The impressive “Greatest Show (and Tell) on Earth” attracted a sea of people to San Mateo, CA on May 20-21.
Maker Faire could be described as a combination of summer fair with a carnival, Burning Man, Exploratorium, comic con, and inventor show-and-tell.
It could also be described as the heart of innovation for the everyday person.
You hear “innovation” thrown around all the time in business contexts. It’s a concept to be strived for, aspired to. It creates better processes, new products, and a higher stock valuation for public companies.
Family dinners, on the other hand — now that’s a different story. “Okay, son, how have you incorporated innovation into your day today?” But that’s exactly what you get at Maker Faire: everyday innovators.
As out of place as it seems for a family dinner to be about innovation, that’s where it happens. Innovation comes from people, not companies.
The same people who create Tapigami cities or underwater drones can create cost-saving initiatives or your favorite brand of optimized synergies. People make buzzwords happen.
Does the creative mindset translate to the workplace?
As I think about the amazing individuals at Maker Faire, typing this today in my cubicle dressed in business attire, I can’t help but wonder how Maker Faire affects attendees’ work performance.
After all these individuals, united by a common sense of creativity, see the inventions and artwork and out-of-the-box thinking, how can they not go on to put together the everyday pieces of their jobs differently?
Maker Faire provides such an excellent breeding ground for creativity and resourcefulness. It allows ideas to collide and form new ideas. It encourages people not only to do it themselves instead of hiring it out, but to do it themselves when no one else in the world has done it.

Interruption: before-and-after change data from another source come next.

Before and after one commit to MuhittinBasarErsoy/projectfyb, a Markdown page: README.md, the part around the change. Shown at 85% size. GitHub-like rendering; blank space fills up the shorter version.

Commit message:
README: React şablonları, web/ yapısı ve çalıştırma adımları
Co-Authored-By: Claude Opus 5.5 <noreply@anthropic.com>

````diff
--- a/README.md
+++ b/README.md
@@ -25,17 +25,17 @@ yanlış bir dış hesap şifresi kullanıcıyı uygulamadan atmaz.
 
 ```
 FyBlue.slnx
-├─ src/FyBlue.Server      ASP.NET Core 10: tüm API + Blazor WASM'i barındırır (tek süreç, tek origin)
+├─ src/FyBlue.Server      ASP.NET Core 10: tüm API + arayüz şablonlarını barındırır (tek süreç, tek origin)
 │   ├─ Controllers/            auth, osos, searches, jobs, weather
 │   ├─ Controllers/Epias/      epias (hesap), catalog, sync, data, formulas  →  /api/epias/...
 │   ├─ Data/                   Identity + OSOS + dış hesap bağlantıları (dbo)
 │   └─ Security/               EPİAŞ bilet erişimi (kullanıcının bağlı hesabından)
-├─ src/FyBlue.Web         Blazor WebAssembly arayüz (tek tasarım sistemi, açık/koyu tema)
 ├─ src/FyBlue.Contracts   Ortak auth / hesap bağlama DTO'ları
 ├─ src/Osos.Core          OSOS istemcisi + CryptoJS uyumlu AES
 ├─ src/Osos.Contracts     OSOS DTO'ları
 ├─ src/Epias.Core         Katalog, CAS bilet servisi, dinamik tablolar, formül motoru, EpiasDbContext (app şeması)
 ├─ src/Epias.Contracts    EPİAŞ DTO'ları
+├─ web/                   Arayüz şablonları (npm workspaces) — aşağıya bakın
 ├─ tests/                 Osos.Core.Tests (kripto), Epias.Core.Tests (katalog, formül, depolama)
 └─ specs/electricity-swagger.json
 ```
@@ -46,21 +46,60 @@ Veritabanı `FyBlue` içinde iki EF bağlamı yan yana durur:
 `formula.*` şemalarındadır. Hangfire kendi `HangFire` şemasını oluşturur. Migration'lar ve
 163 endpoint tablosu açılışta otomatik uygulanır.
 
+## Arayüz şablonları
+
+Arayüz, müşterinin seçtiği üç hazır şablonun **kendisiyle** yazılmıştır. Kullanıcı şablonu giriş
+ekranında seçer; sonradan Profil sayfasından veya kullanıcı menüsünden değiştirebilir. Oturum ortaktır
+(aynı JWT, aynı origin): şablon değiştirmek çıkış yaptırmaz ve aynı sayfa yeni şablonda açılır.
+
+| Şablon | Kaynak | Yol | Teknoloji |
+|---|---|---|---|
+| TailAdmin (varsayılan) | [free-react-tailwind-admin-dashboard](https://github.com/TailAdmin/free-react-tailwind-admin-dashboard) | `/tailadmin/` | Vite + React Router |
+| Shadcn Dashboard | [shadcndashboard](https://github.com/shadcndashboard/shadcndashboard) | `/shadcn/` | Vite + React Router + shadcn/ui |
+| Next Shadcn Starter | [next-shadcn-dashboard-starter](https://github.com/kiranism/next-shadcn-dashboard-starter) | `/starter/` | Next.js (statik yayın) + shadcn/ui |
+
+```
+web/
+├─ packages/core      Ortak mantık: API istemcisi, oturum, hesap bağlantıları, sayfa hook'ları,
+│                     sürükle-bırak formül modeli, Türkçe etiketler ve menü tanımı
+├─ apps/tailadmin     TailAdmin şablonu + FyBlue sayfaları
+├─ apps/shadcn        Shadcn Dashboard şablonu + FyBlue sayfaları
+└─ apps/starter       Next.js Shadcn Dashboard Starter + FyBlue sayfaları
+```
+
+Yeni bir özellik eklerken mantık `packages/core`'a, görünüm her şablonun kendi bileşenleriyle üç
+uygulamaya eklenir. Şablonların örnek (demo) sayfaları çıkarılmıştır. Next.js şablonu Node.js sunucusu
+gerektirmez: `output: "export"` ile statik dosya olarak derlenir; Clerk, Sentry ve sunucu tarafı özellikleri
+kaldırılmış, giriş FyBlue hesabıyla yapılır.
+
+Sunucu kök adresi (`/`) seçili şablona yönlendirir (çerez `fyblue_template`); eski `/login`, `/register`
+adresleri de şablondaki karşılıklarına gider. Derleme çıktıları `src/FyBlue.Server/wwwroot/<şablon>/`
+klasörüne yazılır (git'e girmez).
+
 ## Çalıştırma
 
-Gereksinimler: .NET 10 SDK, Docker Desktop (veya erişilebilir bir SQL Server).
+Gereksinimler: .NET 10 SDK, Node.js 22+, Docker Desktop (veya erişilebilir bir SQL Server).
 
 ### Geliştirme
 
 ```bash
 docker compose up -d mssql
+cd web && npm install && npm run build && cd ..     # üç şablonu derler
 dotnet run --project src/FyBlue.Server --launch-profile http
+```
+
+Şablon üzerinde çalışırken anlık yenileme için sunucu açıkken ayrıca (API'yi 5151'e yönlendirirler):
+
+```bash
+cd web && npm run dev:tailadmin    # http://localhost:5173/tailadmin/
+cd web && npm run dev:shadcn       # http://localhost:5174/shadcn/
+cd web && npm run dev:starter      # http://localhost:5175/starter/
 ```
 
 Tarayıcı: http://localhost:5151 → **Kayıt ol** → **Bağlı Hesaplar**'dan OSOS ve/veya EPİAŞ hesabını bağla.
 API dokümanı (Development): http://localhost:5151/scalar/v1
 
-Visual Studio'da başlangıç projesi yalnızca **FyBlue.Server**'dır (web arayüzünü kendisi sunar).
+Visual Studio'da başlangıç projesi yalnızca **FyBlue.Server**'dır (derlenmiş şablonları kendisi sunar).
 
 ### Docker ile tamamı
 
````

As the Maker Faire audience returns to work this week, I wonder how they’ll put the same pieces together in new ways. Just like the Lego area attracted swarms of people to see the incredible creations made from the same building blocks, I’m convinced that a company out there somewhere will benefit from rearranged pieces to make something remarkable.
Maker Faire encourages that sort of thinking. That’s the mindset of makers all over the world. That’s what was celebrated at Maker Faire.
Photo credit: Maker Faire